A Tough Decision in Houston for Osteen and Lakewood Church

Joel Olsteen’s Lakewood Church in Houston has a capacity of 16,800.

With predictions of flooding over a week in advance, and as heavy rain was falling, there was a pivotal moment of conversation when the big decision was made. It may have been an afterthought or the issue could have been overthought — but the initial result is the same:

Joel Osteen and Lakewood Church made a bad decision — and then they made a good one.

While many Houston-area churches offered temporary shelter to flooding victims, this 16,800 mega-church was off-limits to people needing shelter. This building is a coliseum and a kind gesture would have matched the super size of Lakewood Church, its congregation, and the vision of the Olsteens. Would they make a mistake and miss a life-changing opportunity to lead their community when times are tough? “Praying for you” was being labeled a lightweight effort in Houston social media.

We all make mistakes and their first decision was beginning to do damage to Lakewood’s legacy.

They needed to make a good second decision.

Big decisions should reflect our biggest goals. If the Lakewood Church congregation’s highest goal is to do the work of Jesus, then this decision is an easy one: You offer to do all you can because that is all anyone can expect us to do. Anything short of offering suggests a different top priority. In a religious context, it would be unfortunate hypocrisy. Carpets can be cleaned, seats can be replaced, and a community can drive past Lakewood Church for another generation and remember with pride that the doors were opened in an attempt to help whomever they could. This was not where the first decision was leading. It was, act now or never.

A good publicist knows you never have time to explain why once people stop listening.

Bravo to Lakewood’s second decision to open the doors and bring in air mattresses and provide shelter. This was a tough practical decision, no doubt. As a business person, I can see liability concerns and property concerns and safety concerns. Yet, it is an emergency and the rules change when people are in harms way. I suspect that the size of this decision was initially misjudged. A big decision requires the question, “What will my future look like if I do A versus B?” We consider possible consequences of each option. In this exercise, option A included offering shelter and the worst consequences involved ruined carpet and dirty seats and coordinating a barrage of volunteers and donations. I know there are a dozen factors that can logically justify Option B (not opening the doors). However, the worst consequences of Option B include a blemished Lakewood reputation within a community knowing only one thing:

They didn’t open their doors.

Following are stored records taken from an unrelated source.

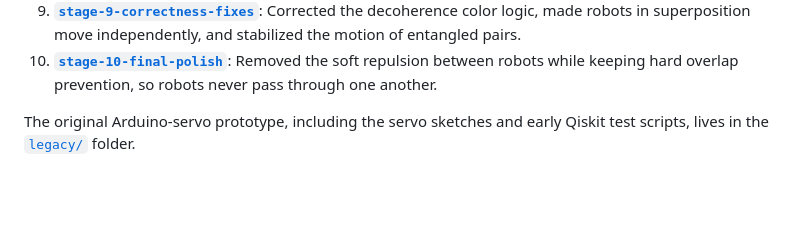
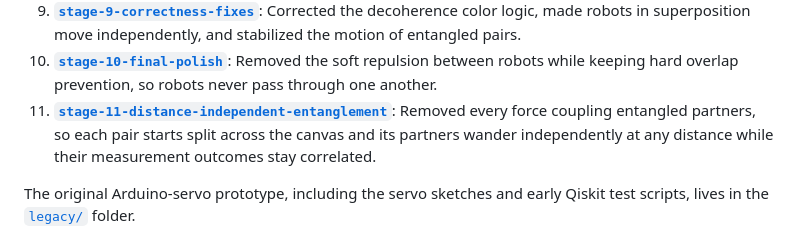
Before and after one commit to sruti-n/quantum_swarm_sim, a Markdown page: README.md, the part around the change. Rendered like a GitHub page; blank space fills up the shorter version.

Commit message:
docs: add stage 11 to Project Evolution
Co-Authored-By: Claude Opus 5.5 <noreply@anthropic.com>

```diff
--- a/README.md
+++ b/README.md
@@ -126,6 +126,10 @@ preserved as a git tag.
 10. **[`stage-10-final-polish`](https://github.com/sruti-n/quantum_swarm_sim/tree/stage-10-final-polish)**:
     Removed the soft repulsion between robots while keeping hard overlap
     prevention, so robots never pass through one another.
+11. **[`stage-11-distance-independent-entanglement`](https://github.com/sruti-n/quantum_swarm_sim/tree/stage-11-distance-independent-entanglement)**:
+    Removed every force coupling entangled partners, so each pair starts split
+    across the canvas and its partners wander independently at any distance
+    while their measurement outcomes stay correlated.
 
 The original Arduino-servo prototype, including the servo sketches and early
 Qiskit test scripts, lives in the [`legacy/`](legacy/) folder.
```
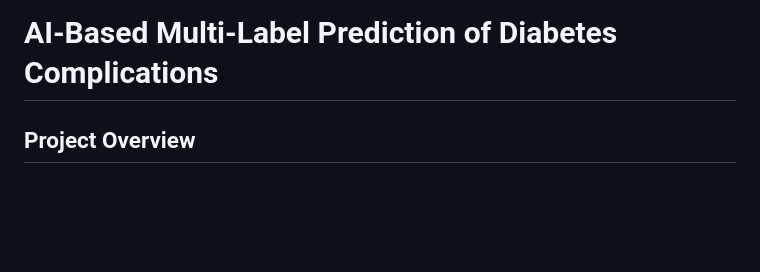
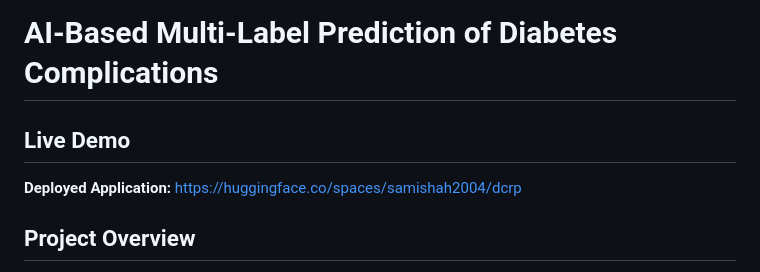
Before and after one commit to wahab124/Diabetes-Complication-Risk-Prediction-Model, a Markdown page: README.md, the part around the change. Drawn GitHub-style; blank space fills up the shorter version.

```diff
--- a/README.md
+++ b/README.md
@@ -1,4 +1,7 @@
 # AI-Based Multi-Label Prediction of Diabetes Complications
+
+## Live Demo
+**Deployed Application:** https://huggingface.co/spaces/samishah2004/dcrp
 
 ## Project Overview
 
```
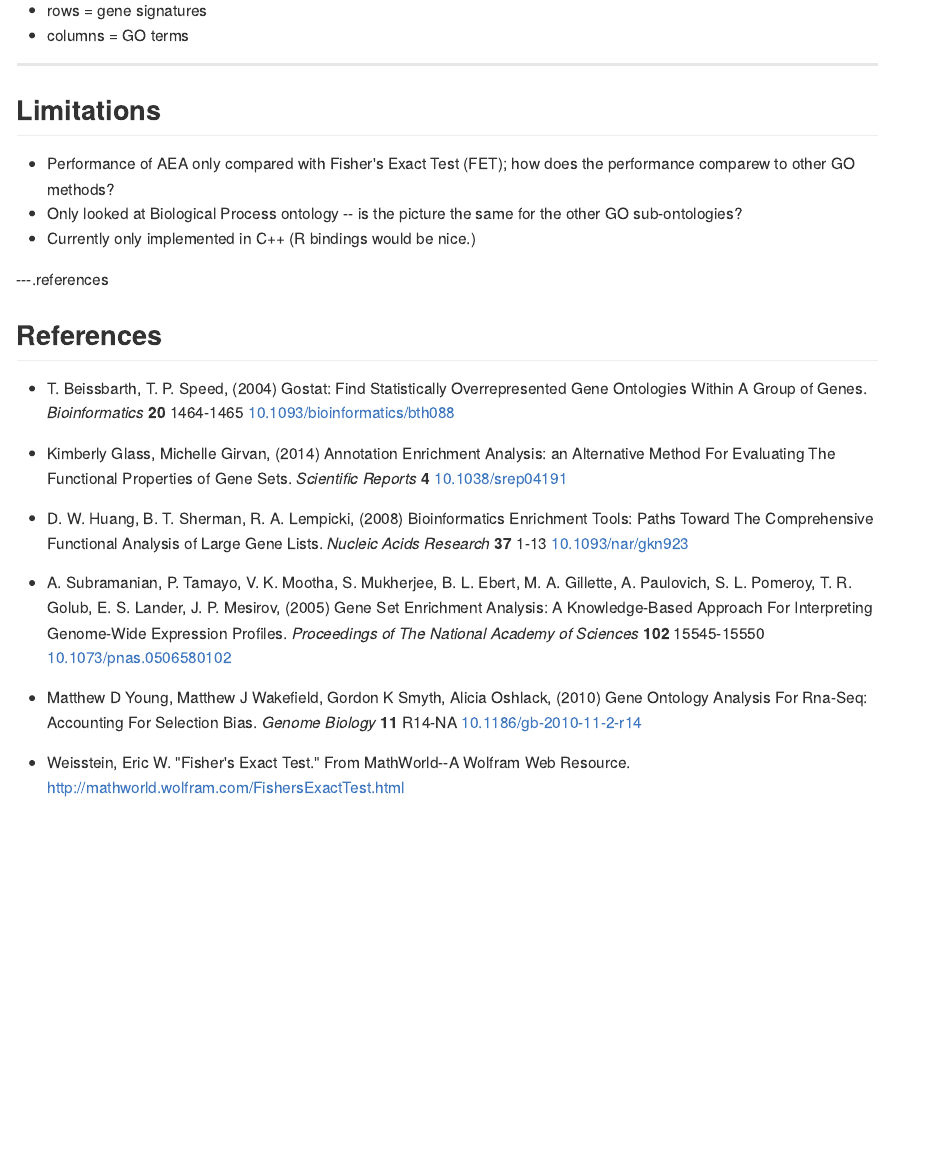
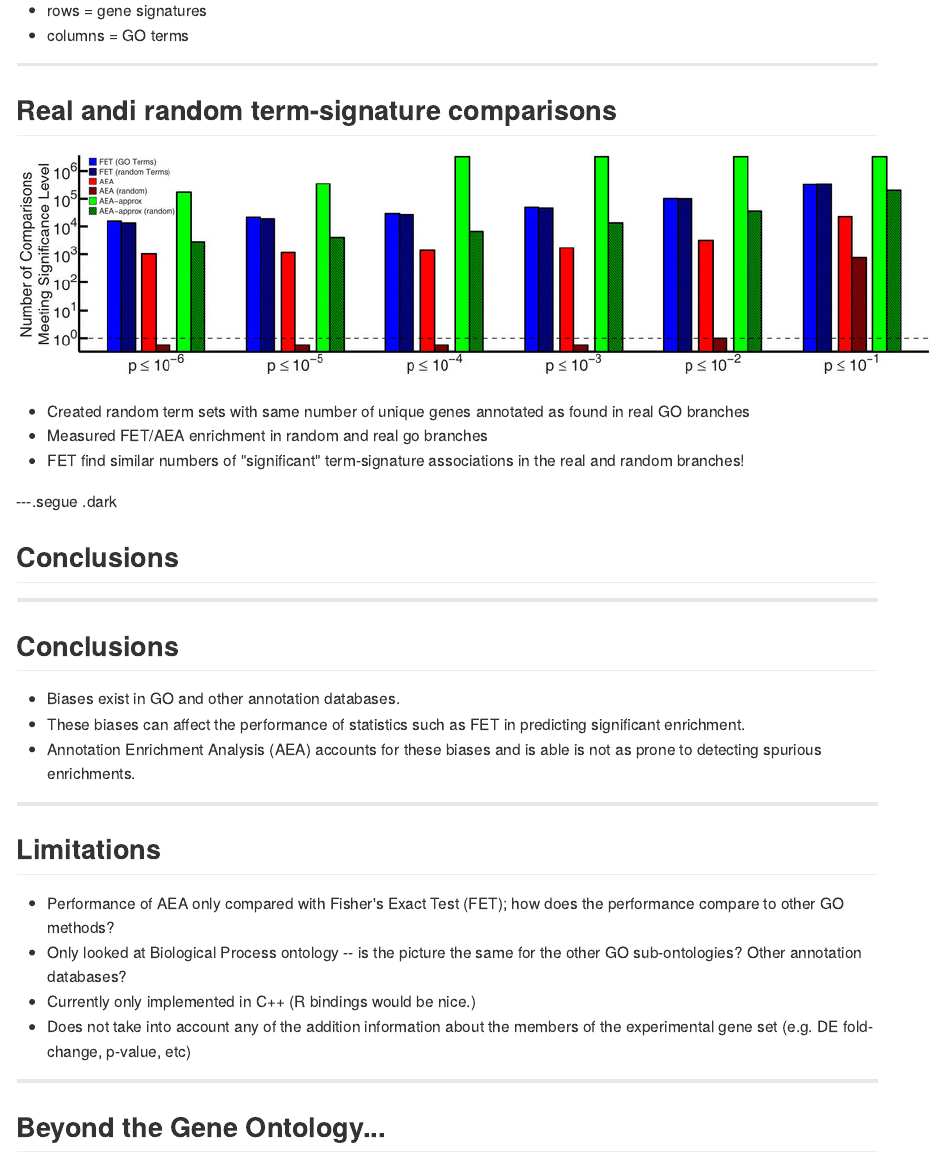
Before and after one commit to khughitt/slidify-annotation_enrichment_analysis, an R Markdown document (index.rmd): the page in a window 1100 px wide, from 11980 px down. The pictures show the output file index.md that the author committed with the source, drawn offline in the style of GitHub.

Commit message:
Final commit (for now)

```diff
--- a/index.rmd
+++ b/index.rmd
@@ -338,10 +338,42 @@ datasets:
 
 ---
 
+## Real andi random term-signature comparisons
+
+![fig6](assets/img/srep04191-f6.jpg)
+
+- Created random term sets with same number of unique genes annotated as found
+  in real GO branches
+- Measured FET/AEA enrichment in random and real go branches
+- FET find similar numbers of "significant" term-signature associations in the
+  real and random branches!
+
+---.segue .dark
+
+## Conclusions
+
+---
+
+## Conclusions
+
+- Biases exist in GO and other annotation databases.
+- These biases can affect the performance of statistics such as FET in
+  predicting significant enrichment.
+- Annotation Enrichment Analysis (AEA) accounts for these biases and is able is
+  not as prone to detecting spurious enrichments.
+
+---
+
 ## Limitations
 
 - Performance of AEA only compared with Fisher's Exact Test (FET); how does the
-  performance comparew to other GO methods?
+  performance compare to other GO methods?
 - Only looked at Biological Process ontology -- is the picture the same for the
-  other GO sub-ontologies?
+  other GO sub-ontologies? Other annotation databases?
 - Currently only implemented in C++ (R bindings would be nice.)
+- Does not take into account any of the addition information about the members
+  of the experimental gene set (e.g. DE fold-change, p-value, etc)
+
+---
+
+## Beyond the Gene Ontology...
```
Also changed, not shown: assets/img/srep04191-f6.jpg (added), index.html, index.md, index.rmd (2 more changed lines).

It could be the Olsteen’s finest hour — and they saved it with a good second decision. Perhaps one question assists all decisions when people are in crisis: “What would Jesus do?” Redemption is possible with a good second decision if we make that decision in time to make a difference.

The Decision Makeover: An Intentional Approach to Living the Life You Want hits shelves on Sept. 12th — available now for pre-sale on Amazon.